Image by Mukul Banerjee Photography Getty Images
At the northern end of Mehrauli village is Adham Khan’s Mausoleum, which was once used as a British residence, then later as a police station and post office. Leading northwards from the tomb are the pre-Islamic walls of Lal Kot.
To the south of the village are the remains of the Mughal palace, the Zafar Mahal, once in the heart of the jungle. Next door to it is the Sufi shrine, the Dargah of Qutb Sahib. There is a small burial ground with one empty space that was intended for the last king of Delhi, Bahadur Shah Zafar, who died in exile in Burma (Myanmar) in 1862. South of here is a Lodi-era burial ground for hijras (tranvestites and eunuchs), Hijron ka Khanqah. The identity of those buried here is unknown, but it's a well-kept, peaceful place, revered by Delhi's hijra community. A little further south are Jahaz Mahal ('ship palace', also built by the Mughals) and the Haus i Shamsi tank.

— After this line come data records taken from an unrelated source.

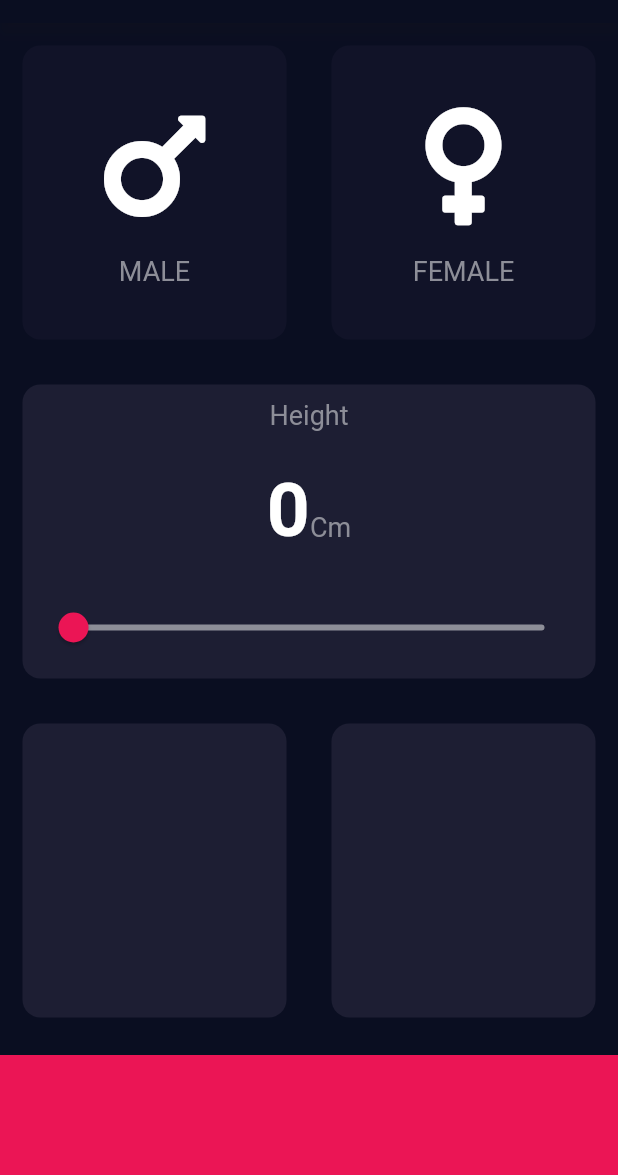
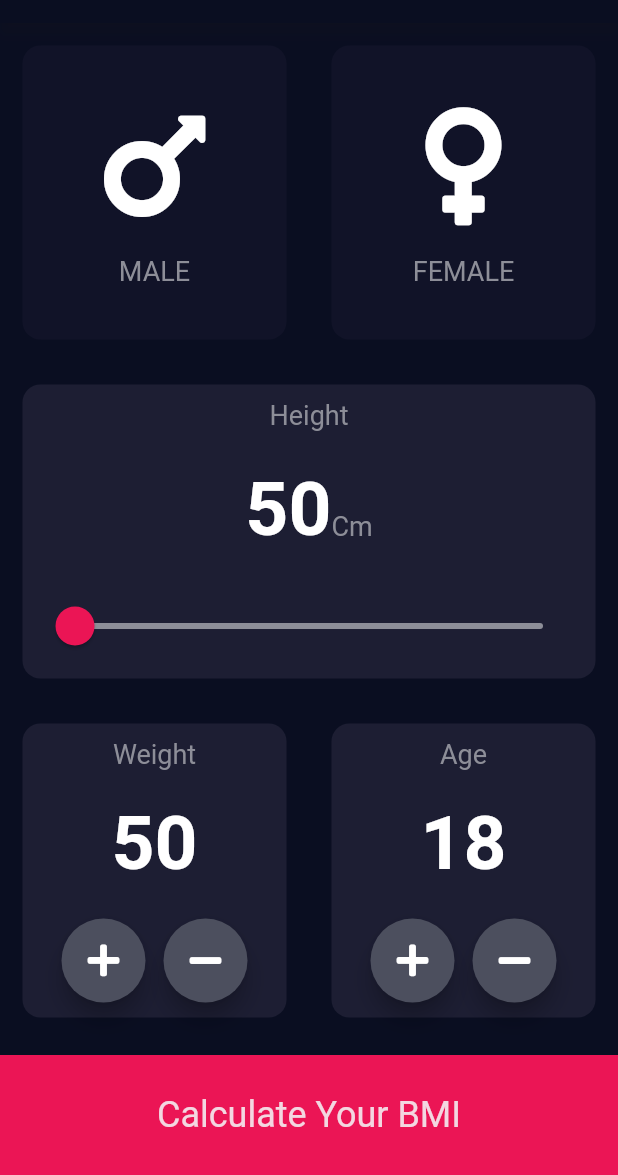
Before and after one commit to Bilas-Halder/BMI-Calculator, a Flutter app: the screen it shows after launch, on a phone screen of 412 x 824 dp, the part 61-1236 px from its top. Run offline on Flutter 3.47's test engine with Material 2 defaults, Android fonts, the phone set to English and light mode, and no system bars; our stand-ins replace font_awesome_flutter.

Commit message:
1st Page Design Done

```diff
--- a/lib/input_page.dart
+++ b/lib/input_page.dart
@@ -15,7 +15,9 @@ class _InputPageState extends State<InputPage> {
 
   Color maleCardColor = inActiveCardColor;
   Color femaleCardColor = inActiveCardColor;
-  double height = 0;
+  double height = 50;
+  int weight = 50;
+  int age = 18;
 
   @override
   Widget build(BuildContext context) {
@@ -98,18 +100,27 @@ class _InputPageState extends State<InputPage> {
                                 ),
                               ],
                             ),
-                            Slider(
+                            SliderTheme(
+                              data: SliderTheme.of(context).copyWith(
+                                  thumbColor: Color(0xFFEB1555),
+                                  activeTrackColor: Color(0xD0FFFFFF),
+                                  overlayColor: Color(0x29EB1555),
+                                  thumbShape: RoundSliderThumbShape(
+                                      enabledThumbRadius: 13),
+                                  overlayShape: RoundSliderOverlayShape(
+                                      overlayRadius: 25)),
+                              child: Slider(
                                 value: height,
-                              min: 0,
+                                min: 50,
                                 max: 300,
                                 label: '${height.round()}',
-                              activeColor: Color(0xFFEB1555),
                                 inactiveColor: Color(0xFF8D8E98),
                                 onChanged: (double value) {
                                   setState(() {
                                     height = value;
                                   });
                                 },
+                              ),
                             )
                           ],
                         ),
@@ -124,9 +135,89 @@ class _InputPageState extends State<InputPage> {
                   children: [
                     ReusableCard(
                       color: cardColor,
+                      child: Padding(
+                        padding: const EdgeInsets.all(10.0),
+                        child: Column(
+                          mainAxisAlignment: MainAxisAlignment.spaceBetween,
+                          children: [
+                            Text(
+                              'Weight',
+                              style: customLabelStyle,
+                            ),
+                            Text(
+                              '${weight.round()}',
+                              style: customNumberStyle,
+                            ),
+                            Row(
+                              mainAxisAlignment: MainAxisAlignment.center,
+                              children: [
+                                RoundIconButton(
+                                  icon: FontAwesomeIcons.plus,
+                                  onPressed: (){
+                                    setState(() {
+                                      weight+=1;
+                                    });
+                                  },
+                                ),
+                                SizedBox(
+                                  width: 12,
+                                ),
+                                RoundIconButton(
+                                  icon: FontAwesomeIcons.minus,
+                                  onPressed: (){
+                                    setState(() {
+                                      weight-=1;
+                                    });
+                                  },
+                                ),
+                              ],
+                            ),
+                          ],
+                        ),
+                      ),
                     ),
                     ReusableCard(
                       color: cardColor,
+                      child: Padding(
+                        padding: const EdgeInsets.all(10.0),
+                        child: Column(
+                          mainAxisAlignment: MainAxisAlignment.spaceBetween,
+                          children: [
+                            Text(
+                              'Age',
+                              style: customLabelStyle,
+                            ),
+                            Text(
+                              '${age.round()}',
+                              style: customNumberStyle,
+                            ),
+                            Row(
+                              mainAxisAlignment: MainAxisAlignment.center,
+                              children: [
+                                RoundIconButton(
+                                  icon: FontAwesomeIcons.plus,
+                                  onPressed: (){
+                                    setState(() {
+                                      age+=1;
+                                    });
+                                  },
+                                ),
+                                SizedBox(
+                                  width: 12,
+                                ),
+                                RoundIconButton(
+                                  icon: FontAwesomeIcons.minus,
+                                  onPressed: (){
+                                    setState(() {
+                                      age-=1;
+                                    });
+                                  },
+                                ),
+                              ],
+                            ),
+                          ],
+                        ),
+                      ),
                     ),
                   ],
                 ),
@@ -136,6 +227,15 @@ class _InputPageState extends State<InputPage> {
                 margin: EdgeInsets.only(top: 10),
                 width: double.infinity,
                 height: bottomHeight,
+                child: Center(
+                  child: Text(
+                    'Calculate Your BMI',
+                    style: TextStyle(
+                      color: Color(0xFFF3D7E1),
+                      fontSize: 24
+                    ),
+                  ),
+                ),
               )
             ],
           ),
@@ -144,3 +244,22 @@ class _InputPageState extends State<InputPage> {
     );
   }
 }
+
+class RoundIconButton extends StatelessWidget {
+  final IconData icon;
+  final VoidCallback onPressed;
+  RoundIconButton({this.icon, this.onPressed});
+  @override
+  Widget build(BuildContext context) {
+    return RawMaterialButton(
+      child: Icon(icon),
+      onPressed: () {
+        if (this.onPressed != null) onPressed();
+      },
+      constraints: BoxConstraints.tightFor(width: 56.0, height: 56.0),
+      shape: CircleBorder(),
+      fillColor: Color(0xff4c4f5e),
+      elevation: 6.0,
+    );
+  }
+}
```
Lines whose indentation alone changed are shown as unchanged.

You can reach the forested part of the park by turning right from the metro station onto Anuvrat Marg and walking around 500m. A good way to explore the ruins is by guided walking tour.